The 46th meeting of the Pacific Islands Forum ended with an agreement to disagree on the contentious issue of climate change after strong words were exchanged when both Australia and New Zealand refused to back calls for additional commitments.
ABC said that both Australian Prime Minister Tony Abbott and New Zealand Prime Minister John Key refused to go further than their existing commitments on global warming at the forum in Port Moresby.
Pacific island nations had said that the meeting was their last chance to highlight the threat they are facing from climate change before the UN Climate Conference in Paris in December, with some saying that people are already being forced out of their homes by rising salinity, lack of water or damage from severe storms or high tides.
Both Australia and New Zealand want to stick with the United Nations promoted limit of two degrees Celsius above pre-industrial levels, refusing to commit to reduce emissions so that global temperatures do not increase more than 1.5 degrees, Radio New Zealand said.
The forum leaders have agreed to recognise the UN target as necessary while also pointing out the validity of the lower target because of the plight of smaller island states.
Smaller islands disappointed
Kiribati President Anote Tong, who had campaigned very hard for Australia to further reduce emissions, support a tighter cap on global temperature rises and consider a moratorium on new coal mines, said: "It is disappointing.
"I would really have loved to go back and say yes, we had support, solid support from all the Pacific neighbours including our developed neighbours.
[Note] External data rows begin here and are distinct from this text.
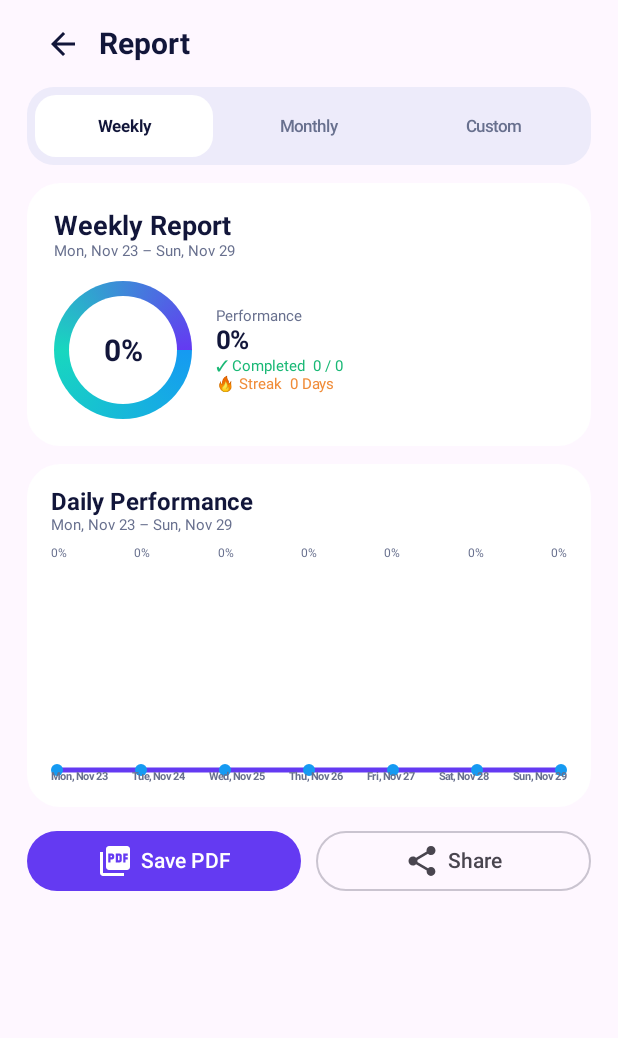
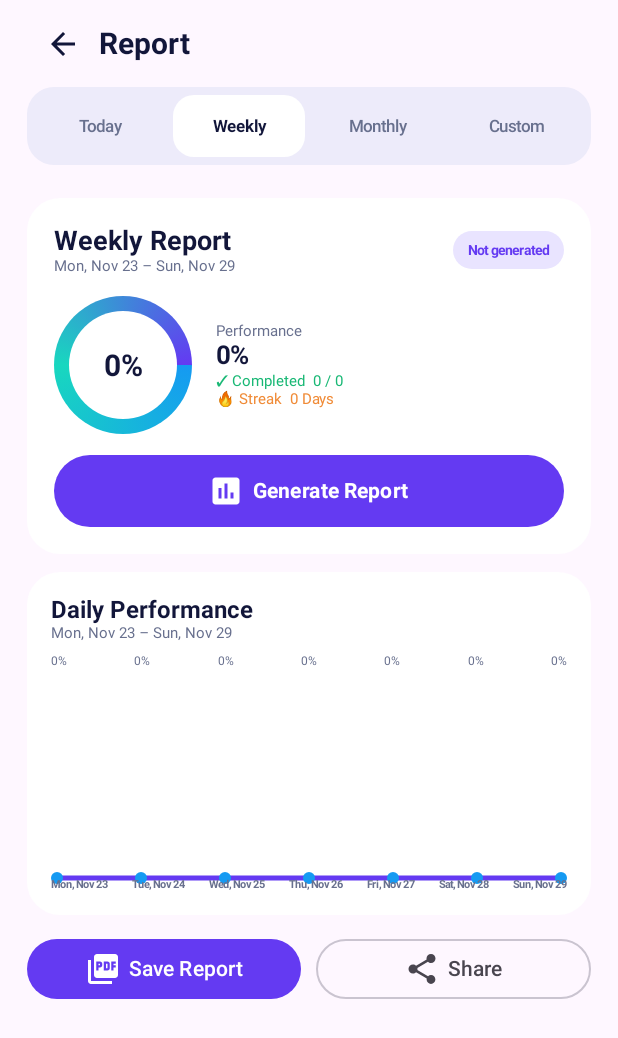
Before and after one commit to manibharathi1964/Activity-, an Android app built with Jetpack Compose: the composable Report called with empty values, after a tap on "Weekly", on a phone screen of 412 x 824 dp. Shown: the top 1038 px of the screen. Run offline under Robolectric (Android 15) with nearby library versions, the phone set to English and light mode, and no system bars.

Commit message:
Replace Insights with Report and fix immediate activity status updates

```diff
--- a/app/src/main/java/com/manibharathi/activity/MainActivity.kt
+++ b/app/src/main/java/com/manibharathi/activity/MainActivity.kt
@@ -44,7 +44,7 @@ private val P=Color(0xFF643AF2); private val B=Color(0xFF159AF2); private val N=
 private val M=Color(0xFF68708E); private val G=Color(0xFF19B875); private val O=Color(0xFFF08B37); private val C=Color.White
 
 data class A(val id:Long,var name:String,var cat:String,var target:String,var freq:String)
-enum class S{HOME,ADD,INSIGHTS,CALENDAR,REPORT,SETTINGS,SPLASH}
+enum class S{HOME,ADD,CALENDAR,REPORT,SETTINGS,SPLASH}
 object Done{val set=mutableSetOf<String>()}
 
 class MainActivity:ComponentActivity(){override fun onCreate(b:Bundle?){super.onCreate(b);setContent{App()}}}
@@ -59,11 +59,10 @@ class MainActivity:ComponentActivity(){override fun onCreate(b:Bundle?){super.on
  MaterialTheme(colorScheme=lightColorScheme()){Surface(Modifier.fillMaxSize(),color=Color(0xFFF6F6FF)){
   when(s){
    S.SPLASH->Splash()
-   S.HOME->Home(list,date,filter,completionVersion,{date=it},{filter=it},{edit=null;s=S.ADD},{id->toggle(c,id,date);completionVersion++},{edit=it;s=S.ADD},{s=S.INSIGHTS},{s=S.SETTINGS})
+   S.HOME->Home(list,date,filter,completionVersion,{date=it},{filter=it},{edit=null;s=S.ADD},{id->toggle(c,id,date);completionVersion++},{edit=it;s=S.ADD},{s=S.REPORT},{s=S.SETTINGS})
    S.ADD->Add(c,edit,{s=S.HOME}){x->list=if(edit==null)list+x else list.map{if(it.id==x.id)x else it};save(c,list);s=S.HOME}
-   S.INSIGHTS->Insights(list,date,{s=S.HOME},{s=S.REPORT},{pendingPdf=buildPdf(list);savePdf.launch("Activity-Report.pdf")},{share(c,report(list))})
    S.CALENDAR->Calendar(list,date,{s=S.HOME}){date=it;s=S.HOME}
-   S.REPORT->Report(list,{s=S.INSIGHTS},{pendingPdf=buildPdf(list);savePdf.launch("Activity-Report.pdf")},{share(c,report(list))})
+   S.REPORT->Report(list,{s=S.HOME},{start,end->pendingPdf=buildPdf(list,start,end);savePdf.launch("Activity-Report.pdf")},{text->share(c,text)})
    S.SETTINGS->Settings({s=S.HOME},{pendingExport=backupData(c,list);saveFile.launch("Activity-Backup.json")},{restore.launch(arrayOf("application/json"))},{share(c,report(list))},{Done.set.clear();c.getSharedPreferences("activity",Context.MODE_PRIVATE).edit().remove("done").apply()})
   }
  }}
@@ -87,7 +86,7 @@ class MainActivity:ComponentActivity(){override fun onCreate(b:Bundle?){super.on
  }
 }};item{GradButton("＋  Add Activity",add)}
   item{Text("Today",color=N,fontSize=21.sp,fontWeight=FontWeight.Bold);Text(list.size.toString()+" activities  •  "+d+" completed",color=M,fontSize=12.sp)}
-  items(shown){x->CardA(x,date,toggle,edit)};if(shown.isEmpty())item{Empty(add)};item{Quick(list,date,insights)}
+  items(shown){x->CardA(x,date,done(x.id,date),toggle,edit)};if(shown.isEmpty())item{Empty(add)};item{Quick(list,date,insights)}
  }}
  if(pickDate) NativeDatePicker(c,date){selected->setDate(selected);pickDate=false}
 }
@@ -103,8 +102,8 @@ class MainActivity:ComponentActivity(){override fun onCreate(b:Bundle?){super.on
 @Composable fun Pill(t:String,m:Modifier,on:()->Unit){Surface(m.height(50.dp).clickable{on()},RoundedCornerShape(16.dp),color=C){Box(Modifier.padding(horizontal=14.dp),Alignment.CenterStart){Text(t,color=N,fontSize=12.sp,fontWeight=FontWeight.SemiBold)}}}
 @Composable fun GradButton(t:String,on:()->Unit){Box(Modifier.fillMaxWidth().height(52.dp).clip(RoundedCornerShape(26.dp)).background(Brush.horizontalGradient(listOf(P,B))).clickable{on()},Alignment.Center){Text(t,color=C,fontWeight=FontWeight.Bold)}}
 
-@Composable fun CardA(x:A,date:String,toggle:(Long)->Unit,edit:(A)->Unit){
- val d=done(x.id,date)
+@Composable fun CardA(x:A,date:String,isDone:Boolean,toggle:(Long)->Unit,edit:(A)->Unit){
+ val d=isDone
  Surface(shape=RoundedCornerShape(20.dp),color=C,shadowElevation=2.dp){
   Row(Modifier.fillMaxWidth().clickable{toggle(x.id)}.padding(12.dp),verticalAlignment=Alignment.CenterVertically){
    Cat(x.cat);Spacer(Modifier.width(11.dp))
@@ -140,7 +139,7 @@ class MainActivity:ComponentActivity(){override fun onCreate(b:Bundle?){super.on
   }
  }
 }
-@Composable fun Nav(active:S,insights:()->Unit,settings:()->Unit){Surface(color=C,shadowElevation=3.dp){Row(Modifier.fillMaxWidth().height(78.dp).padding(horizontal=70.dp),verticalAlignment=Alignment.CenterVertically,horizontalArrangement=Arrangement.SpaceBetween){NavItem(Icons.Default.Home,"Home",active==S.HOME){};NavItem(Icons.Default.BarChart,"Insights",active==S.INSIGHTS,insights)}}}
+@Composable fun Nav(active:S,report:()->Unit,settings:()->Unit){Surface(color=C,shadowElevation=3.dp){Row(Modifier.fillMaxWidth().height(78.dp).padding(horizontal=70.dp),verticalAlignment=Alignment.CenterVertically,horizontalArrangement=Arrangement.SpaceBetween){NavItem(Icons.Default.Home,"Home",active==S.HOME){};NavItem(Icons.Default.Assessment,"Report",active==S.REPORT,report)}}}
 @Composable fun NavItem(i:ImageVector,t:String,selected:Boolean,on:()->Unit){Column(Modifier.width(96.dp).clickable{on()},horizontalAlignment=Alignment.CenterHorizontally){Box(Modifier.width(76.dp).height(34.dp).clip(RoundedCornerShape(20.dp)).background(if(selected)Color(0xFFE8DEFF) else Color.Transparent),Alignment.Center){Icon(i,null,tint=if(selected)N else M,modifier=Modifier.size(25.dp))};Text(t,color=if(selected)N else M,fontSize=10.sp,fontWeight=FontWeight.Bold)}}
 
 @Composable fun Top(t:String,back:()->Unit){Row(Modifier.fillMaxWidth().height(58.dp),verticalAlignment=Alignment.CenterVertically){IconButton(back){Icon(Icons.Default.ArrowBack,null,tint=N)};Text(t,color=N,fontSize=20.sp,fontWeight=FontWeight.Bold)}}
@@ -320,25 +319,41 @@ fun Calendar(l:List<A>,date:String,back:()->Unit,choose:(String)->Unit){
  }
 }
 
-@Composable fun Report(l:List<A>,back:()->Unit,savePdf:()->Unit,share:()->Unit){
+@Composable fun Report(l:List<A>,back:()->Unit,savePdf:(String,String)->Unit,share:(String)->Unit){
  val c=androidx.compose.ui.platform.LocalContext.current
  var tab by remember{mutableStateOf(0)}
  var customStart by remember{mutableStateOf(today())}
  var customEnd by remember{mutableStateOf(today())}
  var pickingStart by remember{mutableStateOf(false)}
  var pickingEnd by remember{mutableStateOf(false)}
- val range=when(tab){0->weekBounds();1->monthBounds();else->normalizeRange(customStart,customEnd)}
+ var generatedAt by remember{mutableStateOf("")}
+ val range=when(tab){0->Pair(today(),today());1->weekBounds();2->monthBounds();else->normalizeRange(customStart,customEnd)}
  val stats=rangeStats(l,range.first,range.second)
  Column(Modifier.fillMaxSize().padding(horizontal=18.dp)){
   Top("Report",back)
   ReportSegmentedTabs(tab){tab=it}
-  Spacer(Modifier.height(12.dp))
+  Spacer(Modifier.height(10.dp))
   LazyColumn(verticalArrangement=Arrangement.spacedBy(12.dp),contentPadding=PaddingValues(bottom=24.dp)){
+   item{
+    if(tab==3){
+     Row(horizontalArrangement=Arrangement.spacedBy(8.dp)){
+      DateRangeButton("Start",customStart,Modifier.weight(1f)){pickingStart=true}
+      DateRangeButton("End",customEnd,Modifier.weight(1f)){pickingEnd=true}
+     }
+    }
+   }
    item{
     Surface(Modifier.fillMaxWidth(),shape=RoundedCornerShape(22.dp),color=C){
      Column(Modifier.padding(18.dp)){
-      Text(if(tab==0)"Weekly Report" else if(tab==1)"Monthly Report" else "Custom Report",color=N,fontSize=18.sp,fontWeight=FontWeight.Bold)
-      Text(formatRange(range.first,range.second),color=M,fontSize=10.sp)
+      Row(verticalAlignment=Alignment.CenterVertically){
+       Column(Modifier.weight(1f)){
+        Text(if(tab==0)"Today's Report" else if(tab==1)"Weekly Report" else if(tab==2)"Monthly Report" else "Custom Report",color=N,fontSize=18.sp,fontWeight=FontWeight.Bold)
+        Text(formatRange(range.first,range.second),color=M,fontSize=10.sp)
+       }
+       Surface(shape=RoundedCornerShape(14.dp),color=Color(0xFFE9E4FF)){
+        Text(if(generatedAt.isBlank())"Not generated" else "Generated",color=P,fontSize=9.sp,fontWeight=FontWeight.Bold,modifier=Modifier.padding(horizontal=10.dp,vertical=7.dp))
+       }
+      }
       Spacer(Modifier.height(14.dp))
       Row(verticalAlignment=Alignment.CenterVertically){
        Box(Modifier.size(92.dp).clip(CircleShape).background(Brush.sweepGradient(listOf(B,Color(0xFF18D7BF),P))),Alignment.Center){
@@ -354,24 +369,20 @@ fun Calendar(l:List<A>,date:String,back:()->Unit,choose:(String)->Unit){
         Text("🔥 Streak  "+streak()+" Days",color=O,fontSize=10.sp)
        }
       }
+      Spacer(Modifier.height(14.dp))
+      Button({generatedAt=SimpleDateFormat("hh:mm a",Locale.US).format(Date())},Modifier.fillMaxWidth().height(48.dp),shape=RoundedCornerShape(24.dp),colors=ButtonDefaults.buttonColors(containerColor=P)){
+       Icon(Icons.Default.Assessment,null);Spacer(Modifier.width(6.dp));Text("Generate Report",fontWeight=FontWeight.Bold)
+      }
      }
     }
    }
    item{DailyChart(l,range.first,range.second)}
-   if(tab==2){
-    item{
-     Row(horizontalArrangement=Arrangement.spacedBy(8.dp)){
-      DateRangeButton("Start",customStart,Modifier.weight(1f)){pickingStart=true}
-      DateRangeButton("End",customEnd,Modifier.weight(1f)){pickingEnd=true}
-     }
-    }
-   }
    item{
     Row(horizontalArrangement=Arrangement.spacedBy(10.dp)){
-     Button(savePdf,Modifier.weight(1f),colors=ButtonDefaults.buttonColors(containerColor=P)){
-      Icon(Icons.Default.PictureAsPdf,null);Spacer(Modifier.width(5.dp));Text("Save PDF")
+     Button({savePdf(range.first,range.second)},Modifier.weight(1f),colors=ButtonDefaults.buttonColors(containerColor=P)){
+      Icon(Icons.Default.PictureAsPdf,null);Spacer(Modifier.width(5.dp));Text("Save Report")
      }
-     OutlinedButton(share,Modifier.weight(1f)){
+     OutlinedButton({share(report(l,range.first,range.second))},Modifier.weight(1f)){
       Icon(Icons.Default.Share,null);Spacer(Modifier.width(5.dp));Text("Share")
      }
     }
@@ -383,7 +394,7 @@ fun Calendar(l:List<A>,date:String,back:()->Unit,choose:(String)->Unit){
 }
 
 @Composable fun ReportSegmentedTabs(selected:Int,onSelected:(Int)->Unit){
- SegmentedTabs(listOf("Weekly","Monthly","Custom"),selected,onSelected)
+ SegmentedTabs(listOf("Today","Weekly","Monthly","Custom"),selected,onSelected)
 }
 
 @Composable fun DateRangeButton(label:String,value:String,modifier:Modifier,onClick:()->Unit){
@@ -490,14 +501,14 @@ fun rangeStats(l:List<A>,start:String,end:String):Triple<Int,Int,Int>{
 
 fun backupData(c:Context,l:List<A>):String{val o=JSONObject();val a=JSONArray();l.forEach{val x=JSONObject();x.put("id",it.id);x.put("name",it.name);x.put("category",it.cat);x.put("target",it.target);x.put("frequency",it.freq);a.put(x)};o.put("activities",a);o.put("done",JSONArray(Done.set.toList()));return o.toString(2)}
 fun restoreData(c:Context,text:String){runCatching{val o=JSONObject(text);val a=o.optJSONArray("activities")?:JSONArray();c.getSharedPreferences("activity",Context.MODE_PRIVATE).edit().putString("items",a.toString()).apply();val d=o.optJSONArray("done");val set=mutableSetOf<String>();if(d!=null)for(i in 0 until d.length())set.add(d.getString(i));Done.set.clear();Done.set.addAll(set);c.getSharedPreferences("activity",Context.MODE_PRIVATE).edit().putStringSet("done",set).apply()}}
-fun buildPdf(l:List<A>):ByteArray{
+fun buildPdf(l:List<A>,start:String=today(),end:String=today()):ByteArray{
  val doc=PdfDocument();val pageW=595;val pageH=842;var pageNo=1;var page=doc.startPage(PdfDocument.PageInfo.Builder(pageW,pageH,pageNo).create());val canvas=page.canvas
  val p=android.graphics.Paint(android.graphics.Paint.ANTI_ALIAS_FLAG);p.color=android.graphics.Color.rgb(100,58,242);p.textSize=26f;p.typeface=android.graphics.Typeface.DEFAULT_BOLD
  canvas.drawRect(0f,0f,pageW.toFloat(),92f,p);p.color=android.graphics.Color.WHITE;canvas.drawText("Activity",42f,42f,p);p.textSize=13f;p.typeface=android.graphics.Typeface.DEFAULT;canvas.drawText("Plan • Track • Achieve",42f,66f,p)
  p.color=android.graphics.Color.rgb(18,22,58);p.textSize=20f;p.typeface=android.graphics.Typeface.DEFAULT_BOLD;canvas.drawText("Activity Performance Report",42f,132f,p)
- p.textSize=11f;p.typeface=android.graphics.Typeface.DEFAULT;canvas.drawText("Generated: "+display(today()),42f,153f,p)
- val completed=l.count{done(it.id,today())};val pct=if(l.isEmpty())0 else completed*100/l.size
- p.textSize=12f;p.typeface=android.graphics.Typeface.DEFAULT_BOLD;canvas.drawText("Overall Performance",42f,198f,p);p.textSize=30f;canvas.drawText(pct.toString()+"%",42f,232f,p);p.textSize=11f;p.typeface=android.graphics.Typeface.DEFAULT;canvas.drawText(completed.toString()+" completed  •  "+(l.size-completed)+" pending  •  "+streak()+" day streak",42f,253f,p)
+ p.textSize=11f;p.typeface=android.graphics.Typeface.DEFAULT;canvas.drawText("Range: "+formatRange(start,end),42f,153f,p)
+ val rangeDatesForPdf=rangeDates(start,end);val completed=rangeDatesForPdf.sumOf{d->l.count{done(it.id,d)}};val possible=l.size*rangeDatesForPdf.size;val pct=if(possible==0)0 else completed*100/possible
+ p.textSize=12f;p.typeface=android.graphics.Typeface.DEFAULT_BOLD;canvas.drawText("Overall Performance",42f,198f,p);p.textSize=30f;canvas.drawText(pct.toString()+"%",42f,232f,p);p.textSize=11f;p.typeface=android.graphics.Typeface.DEFAULT;canvas.drawText(completed.toString()+" completed  •  "+(possible-completed)+" pending  •  "+streak()+" day streak",42f,253f,p)
  p.color=android.graphics.Color.rgb(230,228,245);canvas.drawRoundRect(42f,270f,553f,278f,4f,4f,p);p.color=android.graphics.Color.rgb(100,58,242);canvas.drawRoundRect(42f,270f,42f+511f*(pct/100f),278f,4f,4f,p)
  p.color=android.graphics.Color.rgb(18,22,58);p.textSize=16f;p.typeface=android.graphics.Typeface.DEFAULT_BOLD;canvas.drawText("Activities",42f,320f,p);p.textSize=10f;p.typeface=android.graphics.Typeface.DEFAULT
  var y=350f
@@ -518,5 +529,11 @@ fun today()=SimpleDateFormat("yyyy-MM-dd",Locale.US).format(Date())
 fun display(s:String)=runCatching{SimpleDateFormat("EEE, MMM d",Locale.US).format(SimpleDateFormat("yyyy-MM-dd",Locale.US).parse(s)!!)}.getOrDefault(s)
 fun load(c:Context):List<A>{val raw=c.getSharedPreferences("activity",Context.MODE_PRIVATE).getString("items",null)?:return listOf(A(1,"Morning Exercise","Fitness","30 min","Daily"),A(2,"Drink 3 Litres Water","Health","3 L","Daily"),A(3,"10000 Steps Walking","Health","10,000 steps","Daily"),A(4,"Healthy Nutrition","Health","5 servings","Daily"),A(5,"Face Care & Sunscreen","Personal","Daily","Daily"));return runCatching{val a=JSONArray(raw);(0 until a.length()).map{val o=a.getJSONObject(it);A(o.getLong("id"),o.getString("name"),o.getString("category"),o.optString("target"),o.optString("frequency","Daily"))}}.getOrDefault(emptyList())}
 fun save(c:Context,l:List<A>){val a=JSONArray();l.forEach{val o=JSONObject();o.put("id",it.id);o.put("name",it.name);o.put("category",it.cat);o.put("target",it.target);o.put("frequency",it.freq);a.put(o)};c.getSharedPreferences("activity",Context.MODE_PRIVATE).edit().putString("items",a.toString()).apply()}
-fun report(l:List<A>)="ACTIVITY REPORT\n\n"+l.joinToString("\n"){it.name+" — "+if(done(it.id,today()))"Completed" else "Pending"}
+fun report(l:List<A>,start:String=today(),end:String=today()):String{
+ val dates=rangeDates(start,end)
+ return "ACTIVITY REPORT\n"+formatRange(start,end)+"\n\n"+l.joinToString("\n"){a->
+  val completed=dates.count{d->done(a.id,d)}
+  a.name+" — "+if(completed>0)"Completed on "+completed+" day(s)" else "Pending"
+ }
+}
 fun share(c:Context,t:String){c.startActivity(Intent.createChooser(Intent(Intent.ACTION_SEND).apply{type="text/plain";putExtra(Intent.EXTRA_TEXT,t)},"Activity"))}
```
How does it feel? I've learned to live with the disappointments."
He said that both countries were arguing that reducing emissions would "hurt their industries and it would hurt their life, standard of living ... But what I'm perhaps failing to communicate across is that while it will affect their standard of living, for us, it will affect the future of our people."
On 8 September, a frustrated Tong had told Australia it should consider leaving the forum if it could not accept the body's firmer stance on climate change as global warming had left small island nations "fighting for their future."
He was hoping that the 16-nation grouping which comprises mainly of small islands, could send an unequivocal message ahead of climate talks in Paris that the average global warming should be limited to 1.5 degrees Celsius over pre-Industrial Revolution levels.
Kiribati last year finalised the purchase of a block of land in Fiji in case rising tides force people on his island to relocate.
Fiji Prime Minister Voreqe Bainimarama, according to AFP, has refused to attend the Forum while Australia and New Zealand remain full members, saying that the wealthy nations dominated the body.
He sent his foreign minister instead, and accused both Canberra and Wellington of being part of a "coalition of the selfish" refusing to take meaningful action on climate change. He has been pushing for both countries to be relegated to development partner status in the Forum that would only give them observer status like the EU, China and India.